A Story from my Hope Chest
Psalm 85:10-11 Love and loyalty will come together; goodness and peace will unite, loyalty will sprout from the ground; justice will look down from the sky above.
There is a cedar chest in my father’s house. It was my grandmother´s “hope chest” where throughout her youth she collected and kept those special items that used to be considered essential upon marriage and the establishment of a new home: linen tablecloths, embroidered napkins, handmade quilts and afghans, fine sheets and towels.
In my mind, I too, have a hope chest. It is full of the stories I have been given over the years, precious treasures that bear witness to the steadfast love of God and the faithfulness of God’s children. After the earthquake in Chile, we had several events at the Shalom Center where I had the opportunity to hear many unique stories. At the STAR training (Seminar in Trauma Awareness and Resilience) and the two “Challenge of Resilience” retreats (for emergency personnel and long term care providers), the participants were able to take a step back from the daily challenges arising from the chaos following the catastrophe, and share their testimonies about God´s miraculous provision of courage and persistence in the face of overwhelming circumstances and the personal cost of leadership and compassion. In many cases, the stories about the current situation had roots in past experiences that occurred long before this disaster. We all agreed that the trauma of the earthquake and tsunami provided an unprecedented opportunity to heal from wounds buried in our personal and collective histories. To seek wholeness in the present and build a new future, we had to dare to work through the past. I have asked permission from Lorena, a pre-school teacher and STAR participant who also helped lead a Challenge of Resilience retreat, to share with you her story of healing and reconciliation.

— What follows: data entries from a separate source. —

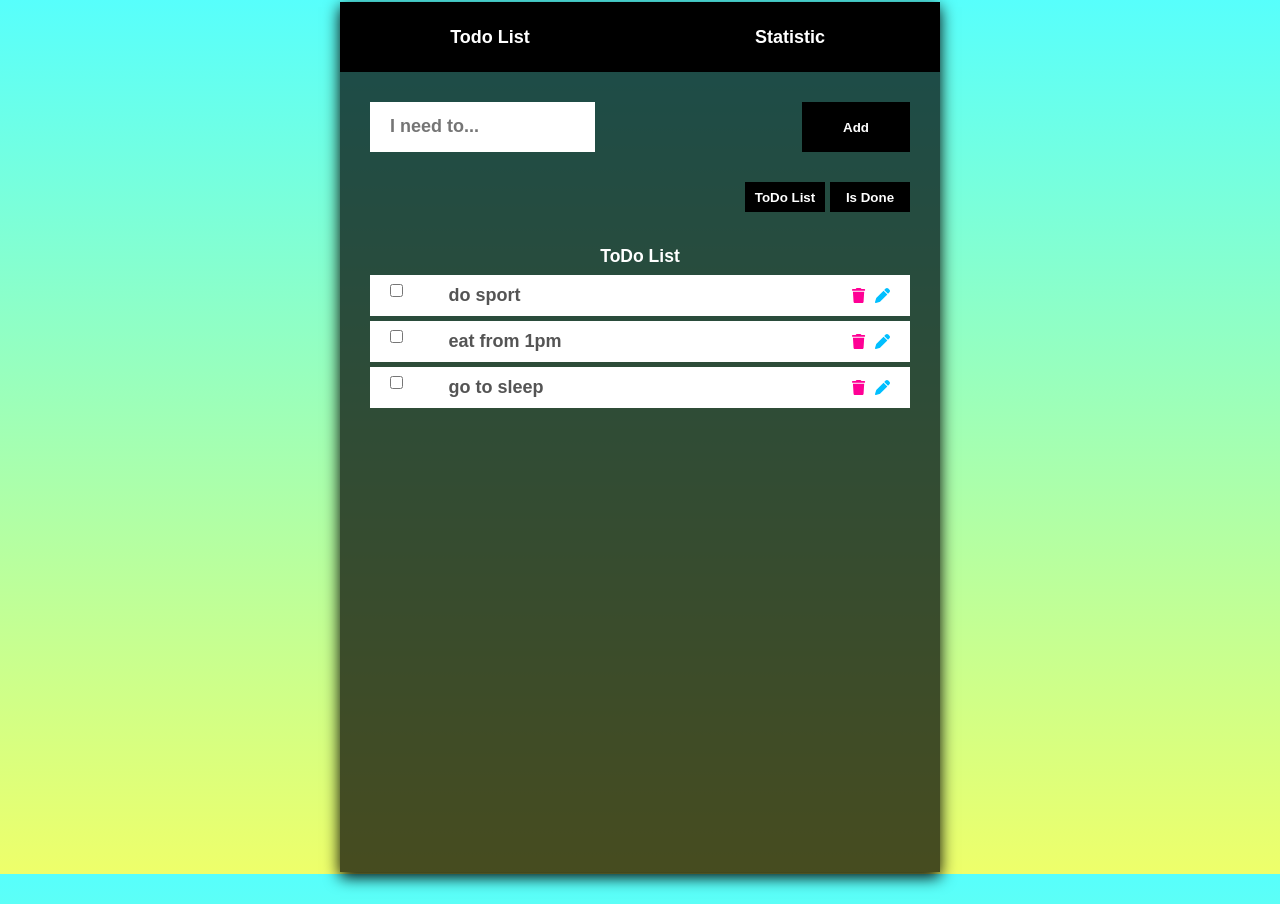
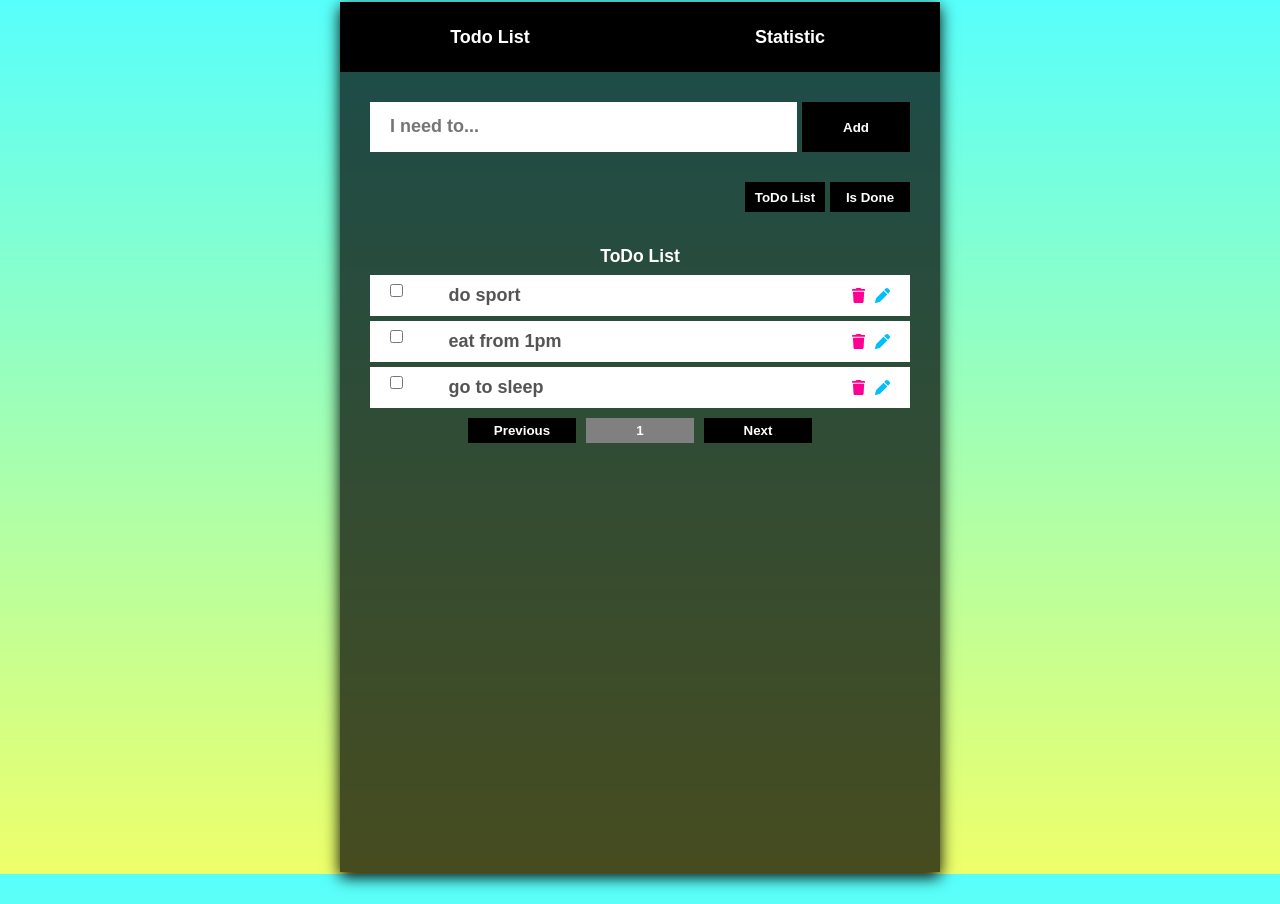
Before and after one commit to ShumovskaIryna/Todo-List, a Vue app: page / in a window 1280 px wide. Built offline with nearby package versions, Linux system fonts and the light colour scheme; data requests are answered from the project's data file.

Commit message:
pagination done

```diff
--- a/src/components/TodoForm.vue
+++ b/src/components/TodoForm.vue
@@ -1,12 +1,10 @@
 <template>
   <form @submit.prevent="handleSubmit">
-    <div class="input-container">
       <input
         type="text"
         placeholder="I need to..."
         v-model="newTodoItem"
       >
-    </div>
     <button>Add</button>
   </form>
 </template>
--- a/src/stores/todoStore.js
+++ b/src/stores/todoStore.js
@@ -27,6 +27,10 @@ export const useTodoStore = defineStore('todoList', {
       },
     },
     actions: {
+      /**
+       * !!!!! WE DO NOT HAVE X-Total-Count EVEN WHEN WE SEND limit
+       * THATS WHY WE HAVE PAGINATION AS IT IS :-)
+       */
       async getTasks() {
         this.loading = true
         const res = await fetch('http://localhost:3000/tasks')
--- a/src/views/TodoView.vue
+++ b/src/views/TodoView.vue
@@ -15,62 +15,113 @@
 
     <div v-if="filter === 'isNotDone'" class="list" id="todo-list">
       <h3>ToDo List</h3>
-      <div v-for="todo in todoStore.taskIsNotDone" v-bind:key="todo.id">
+      <div v-for="todo in paginatedTaskIsNotDone" v-bind:key="todo.id">
         <TodoItem :todo="todo" />
+      </div>
+      <div class="pagination">
+        <button @click="previousPage" :disabled="currentPage === 1">Previous</button>
+        <button class="current"> {{ currentPage }} </button>
+        <button @click="nextPage" :disabled="currentPage === totalPages">Next</button>
       </div>
     </div>
 
     <div v-if="filter === 'isDone'" class="list" id="todo-list">
       <h3>is Done</h3>
-      <div v-for="todo in todoStore.taskIsDone" v-bind:key="todo.id">
+      <div v-for="todo in paginatedTaskIsDone" v-bind:key="todo.id">
         <TodoItem :todo="todo" />
       </div>
+      <div class="pagination">
+        <button @click="previousPage" :disabled="currentPage === 1">Previous</button>
+        <button class="current"> {{ currentPage }} </button>
+        <button @click="nextPage" :disabled="currentPage === totalPages">Next</button>
+      </div>
     </div>
-    <!-- <paginate
-      v-model="page"
-      :page-count="8"
-      :page-range="2"
-      :margin-pages="2"
-      :click-handler="clickCallback"
-      :prev-text="'Prev'"
-      :next-text="'Next'"
-      :container-class="'pagination'"
-      :page-class="'list'"
-    >
-    </paginate> -->
-
   </div>
 </template>
 
 <script>
 import { useTodoStore } from '@/stores/todoStore'
-import TodoItem from '../components/TodoItem.vue'
-import TodoForm from '../components/TodoForm.vue'
-// import Paginate from 'vuejs-paginate-next';
-import { ref } from 'vue'
+import TodoItem from '@/components/TodoItem.vue'
+import TodoForm from '@/components/TodoForm.vue'
 
+import { ref, computed } from 'vue'
+
+/**
+ * TodoView component
+ */
 export default {
-  components: { TodoItem, TodoForm,
-    //  paginate: Paginate,
-    },
-  // methods: {
-  //   clickCallback (pageNum) {
-  //     console.log(pageNum)
-  //   }
-  // },
+  components: {
+    TodoItem,
+    TodoForm,
+  },
+
   setup() {
-	const todoStore = useTodoStore()
-  todoStore.getTasks()
-  const filter = ref('isNotDone')
-	return { todoStore, filter }
+    const todoStore = useTodoStore()
+    const filter = ref('isNotDone')
+    const currentPage = ref(1)
+    const pageSize = 8
+
+    /**
+     * Get tasks from the store
+     */
+    todoStore.getTasks();
+
+    /**
+     * Computed property for paginated task list of 'isNotDone' filter
+     */
+    const paginatedTaskIsNotDone = computed(() => {
+      const startIndex = (currentPage.value - 1) * pageSize
+      const endIndex = startIndex + pageSize
+      return todoStore.taskIsNotDone.slice(startIndex, endIndex)
+    })
+
+    /**
+     * Computed property for paginated task list of 'isDone' filter
+     */
+    const paginatedTaskIsDone = computed(() => {
+      const startIndex = (currentPage.value - 1) * pageSize
+      const endIndex = startIndex + pageSize
+      return todoStore.taskIsDone.slice(startIndex, endIndex)
+    })
+
+    /**
+     * Computed property for total number of pages based on the current filter
+     */
+    const totalPages = computed(() => {
+      return Math.ceil(filter.value === 'isNotDone' ? todoStore.taskIsNotDone.length / pageSize : todoStore.taskIsDone.length / pageSize)
+    })
+
+    /**
+     * Go to the previous page of the paginated list
+     */
+    const previousPage = () => {
+      if (currentPage.value > 1) {
+        currentPage.value--
+      }
+    }
+
+    /**
+     * Go to the next page of the paginated list
+     */
+    const nextPage = () => {
+      if (currentPage.value < totalPages.value) {
+        currentPage.value++
+      }
+    }
+
+    return {
+      todoStore,
+      filter,
+      currentPage,
+      pageSize,
+      paginatedTaskIsNotDone,
+      paginatedTaskIsDone,
+      totalPages,
+      previousPage,
+      nextPage,
+    }
   },
-  // data() {
-  //     return {
-  //       page: 12,
-  //     };
-  //   },
 }
-
 </script>
 
 <style lang="scss">
@@ -108,4 +159,16 @@ h3 {
   justify-content: center;
   align-items: center;
 }
+.pagination {
+  display: flex;
+  justify-content: center;
+  margin-top: 10px;
+}
+.pagination button {
+  margin: 0 5px;
+}
+.current {
+  width: 20px;
+  background-color: grey;
+}
 </style>
```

“Many years ago in a poor neighborhood in Curicó, a woman named Paula kidnapped a four year old child with the intention of selling her. She walked with the child from Curicó to Molina, about ten miles, without giving her any food or telling her where they were going. That little girl was very frightened, and even though she was young, she suspected that she would never see her family again. She had reached out her hand and trusted the wrong person, and now she had no choice but to follow and keep walking.
But not all was lost. Her six year old brother was praying, asking God for help to find his little sister. The prayer was heard and a miracle happened. The child was found and returned to her family.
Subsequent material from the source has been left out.